>>>>>

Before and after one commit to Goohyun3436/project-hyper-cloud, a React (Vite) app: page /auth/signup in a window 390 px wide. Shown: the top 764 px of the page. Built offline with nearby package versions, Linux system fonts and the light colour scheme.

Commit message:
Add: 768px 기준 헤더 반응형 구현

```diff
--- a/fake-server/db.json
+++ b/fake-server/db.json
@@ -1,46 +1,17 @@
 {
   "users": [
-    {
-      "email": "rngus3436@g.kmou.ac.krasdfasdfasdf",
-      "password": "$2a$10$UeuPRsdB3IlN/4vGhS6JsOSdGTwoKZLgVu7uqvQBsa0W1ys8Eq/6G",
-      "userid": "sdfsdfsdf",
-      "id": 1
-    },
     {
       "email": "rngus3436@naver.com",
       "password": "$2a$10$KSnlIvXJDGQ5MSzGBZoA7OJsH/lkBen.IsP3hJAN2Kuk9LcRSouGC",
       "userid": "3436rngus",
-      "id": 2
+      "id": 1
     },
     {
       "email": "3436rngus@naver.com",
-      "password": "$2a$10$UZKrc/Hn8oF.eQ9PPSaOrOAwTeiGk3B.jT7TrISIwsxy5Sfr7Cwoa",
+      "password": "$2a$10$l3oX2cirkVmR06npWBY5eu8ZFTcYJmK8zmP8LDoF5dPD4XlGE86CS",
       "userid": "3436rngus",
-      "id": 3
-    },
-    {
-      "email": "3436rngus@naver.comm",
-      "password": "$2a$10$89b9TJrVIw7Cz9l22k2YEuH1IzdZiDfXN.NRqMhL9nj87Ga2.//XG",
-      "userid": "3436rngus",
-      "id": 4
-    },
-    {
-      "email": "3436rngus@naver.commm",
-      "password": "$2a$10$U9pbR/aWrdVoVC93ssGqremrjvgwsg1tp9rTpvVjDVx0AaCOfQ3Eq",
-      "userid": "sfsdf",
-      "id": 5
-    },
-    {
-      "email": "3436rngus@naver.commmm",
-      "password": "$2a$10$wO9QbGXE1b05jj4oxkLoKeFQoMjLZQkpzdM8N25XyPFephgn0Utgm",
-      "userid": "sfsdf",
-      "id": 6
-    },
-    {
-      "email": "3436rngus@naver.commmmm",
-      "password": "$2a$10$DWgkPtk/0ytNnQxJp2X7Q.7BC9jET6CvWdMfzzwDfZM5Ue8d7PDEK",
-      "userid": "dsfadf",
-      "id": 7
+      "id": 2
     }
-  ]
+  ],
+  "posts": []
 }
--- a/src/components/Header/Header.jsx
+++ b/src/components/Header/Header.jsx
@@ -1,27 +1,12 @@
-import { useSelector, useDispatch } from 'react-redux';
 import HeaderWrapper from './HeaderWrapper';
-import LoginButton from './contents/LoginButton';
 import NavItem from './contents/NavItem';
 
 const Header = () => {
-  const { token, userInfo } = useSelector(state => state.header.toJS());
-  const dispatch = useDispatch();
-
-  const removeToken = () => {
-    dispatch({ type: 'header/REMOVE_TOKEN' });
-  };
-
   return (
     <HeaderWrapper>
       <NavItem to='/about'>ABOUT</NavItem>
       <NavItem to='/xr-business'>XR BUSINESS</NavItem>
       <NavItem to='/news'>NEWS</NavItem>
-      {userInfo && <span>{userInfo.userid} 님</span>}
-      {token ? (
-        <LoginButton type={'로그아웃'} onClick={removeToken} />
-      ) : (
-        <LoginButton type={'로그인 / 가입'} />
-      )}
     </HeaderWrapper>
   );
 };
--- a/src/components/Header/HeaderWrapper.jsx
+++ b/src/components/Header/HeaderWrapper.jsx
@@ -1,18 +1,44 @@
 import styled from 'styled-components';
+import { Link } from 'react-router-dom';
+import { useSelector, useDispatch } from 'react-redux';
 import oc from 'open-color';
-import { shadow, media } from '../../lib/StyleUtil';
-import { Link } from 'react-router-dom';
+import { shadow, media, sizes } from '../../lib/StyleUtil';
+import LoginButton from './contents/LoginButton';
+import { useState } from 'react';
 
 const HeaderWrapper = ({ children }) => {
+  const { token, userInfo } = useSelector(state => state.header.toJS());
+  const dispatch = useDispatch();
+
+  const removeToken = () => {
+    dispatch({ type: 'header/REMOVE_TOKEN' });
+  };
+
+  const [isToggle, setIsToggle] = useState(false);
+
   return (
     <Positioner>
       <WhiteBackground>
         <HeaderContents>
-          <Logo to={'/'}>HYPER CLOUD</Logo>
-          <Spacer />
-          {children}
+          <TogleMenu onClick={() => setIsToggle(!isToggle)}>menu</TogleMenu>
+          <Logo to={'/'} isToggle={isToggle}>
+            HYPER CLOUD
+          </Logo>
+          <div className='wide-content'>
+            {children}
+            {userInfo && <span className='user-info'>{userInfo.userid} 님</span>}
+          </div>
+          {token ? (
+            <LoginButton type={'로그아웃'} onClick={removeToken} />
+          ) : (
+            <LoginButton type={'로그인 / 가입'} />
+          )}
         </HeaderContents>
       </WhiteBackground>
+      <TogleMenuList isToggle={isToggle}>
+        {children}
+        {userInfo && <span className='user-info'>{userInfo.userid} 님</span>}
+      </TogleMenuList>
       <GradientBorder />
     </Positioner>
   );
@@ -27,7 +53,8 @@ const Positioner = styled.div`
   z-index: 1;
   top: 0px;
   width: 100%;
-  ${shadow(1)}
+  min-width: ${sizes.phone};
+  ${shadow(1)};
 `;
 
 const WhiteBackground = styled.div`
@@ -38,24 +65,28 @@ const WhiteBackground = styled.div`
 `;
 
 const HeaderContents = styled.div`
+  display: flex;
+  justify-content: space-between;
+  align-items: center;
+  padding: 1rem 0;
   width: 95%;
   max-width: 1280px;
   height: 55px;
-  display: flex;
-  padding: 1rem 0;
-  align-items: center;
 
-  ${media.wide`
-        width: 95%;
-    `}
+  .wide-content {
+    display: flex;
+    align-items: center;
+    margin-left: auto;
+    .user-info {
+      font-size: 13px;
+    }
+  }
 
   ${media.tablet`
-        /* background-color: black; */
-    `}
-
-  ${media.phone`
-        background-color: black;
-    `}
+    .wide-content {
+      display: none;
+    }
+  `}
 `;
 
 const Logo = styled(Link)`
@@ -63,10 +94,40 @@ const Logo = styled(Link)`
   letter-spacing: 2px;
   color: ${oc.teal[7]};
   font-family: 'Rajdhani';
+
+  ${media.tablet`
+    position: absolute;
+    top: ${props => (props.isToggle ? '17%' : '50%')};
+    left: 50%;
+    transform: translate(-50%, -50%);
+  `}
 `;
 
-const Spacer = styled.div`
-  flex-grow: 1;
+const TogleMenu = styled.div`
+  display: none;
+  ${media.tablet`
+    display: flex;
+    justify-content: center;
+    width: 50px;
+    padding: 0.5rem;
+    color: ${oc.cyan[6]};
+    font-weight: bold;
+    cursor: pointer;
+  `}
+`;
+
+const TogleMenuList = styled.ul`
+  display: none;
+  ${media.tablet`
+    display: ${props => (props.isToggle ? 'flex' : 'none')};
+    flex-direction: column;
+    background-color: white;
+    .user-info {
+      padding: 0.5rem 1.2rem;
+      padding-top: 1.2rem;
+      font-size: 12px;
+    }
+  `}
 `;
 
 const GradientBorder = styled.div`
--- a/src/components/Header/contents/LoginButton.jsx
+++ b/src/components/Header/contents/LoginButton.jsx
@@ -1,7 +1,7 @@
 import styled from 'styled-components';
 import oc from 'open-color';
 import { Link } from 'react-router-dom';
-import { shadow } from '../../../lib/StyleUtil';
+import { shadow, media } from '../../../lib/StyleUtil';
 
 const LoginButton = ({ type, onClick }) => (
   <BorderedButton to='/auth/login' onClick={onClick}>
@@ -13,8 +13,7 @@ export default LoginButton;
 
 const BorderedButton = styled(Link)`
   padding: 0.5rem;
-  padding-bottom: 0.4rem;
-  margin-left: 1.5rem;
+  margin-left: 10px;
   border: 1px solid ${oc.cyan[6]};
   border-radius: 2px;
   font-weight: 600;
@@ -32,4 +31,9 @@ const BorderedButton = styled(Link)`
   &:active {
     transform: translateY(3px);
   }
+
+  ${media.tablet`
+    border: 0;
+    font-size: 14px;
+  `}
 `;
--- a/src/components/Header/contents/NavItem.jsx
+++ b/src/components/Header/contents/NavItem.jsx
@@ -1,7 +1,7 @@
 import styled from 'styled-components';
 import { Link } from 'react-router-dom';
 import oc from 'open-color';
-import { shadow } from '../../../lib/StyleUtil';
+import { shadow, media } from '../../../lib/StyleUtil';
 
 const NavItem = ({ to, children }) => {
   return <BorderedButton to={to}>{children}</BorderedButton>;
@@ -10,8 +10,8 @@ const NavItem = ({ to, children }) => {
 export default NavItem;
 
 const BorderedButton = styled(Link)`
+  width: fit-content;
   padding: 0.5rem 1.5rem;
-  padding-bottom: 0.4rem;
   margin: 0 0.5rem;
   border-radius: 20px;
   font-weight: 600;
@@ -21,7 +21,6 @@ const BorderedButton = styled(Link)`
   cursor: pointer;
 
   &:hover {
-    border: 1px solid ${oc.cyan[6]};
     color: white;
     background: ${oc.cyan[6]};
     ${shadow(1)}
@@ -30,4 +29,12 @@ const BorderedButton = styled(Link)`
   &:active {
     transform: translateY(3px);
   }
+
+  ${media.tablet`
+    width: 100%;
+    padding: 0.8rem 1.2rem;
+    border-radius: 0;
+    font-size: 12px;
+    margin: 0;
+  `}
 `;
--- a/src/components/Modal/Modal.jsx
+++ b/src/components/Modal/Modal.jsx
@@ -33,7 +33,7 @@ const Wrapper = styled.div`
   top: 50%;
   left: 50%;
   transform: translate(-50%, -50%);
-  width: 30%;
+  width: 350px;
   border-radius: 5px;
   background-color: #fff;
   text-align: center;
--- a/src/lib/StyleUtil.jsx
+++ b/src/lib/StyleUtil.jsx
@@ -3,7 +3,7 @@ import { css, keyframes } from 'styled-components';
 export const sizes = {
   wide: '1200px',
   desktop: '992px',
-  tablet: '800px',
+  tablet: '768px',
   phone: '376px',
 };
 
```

<<<<<

Problem details | Read the listing. Report every line that includes the word "useDispatch".

Solution to this task |
-import { useSelector, useDispatch } from 'react-redux';
-  const dispatch = useDispatch();
+import { useSelector, useDispatch } from 'react-redux';
+  const dispatch = useDispatch();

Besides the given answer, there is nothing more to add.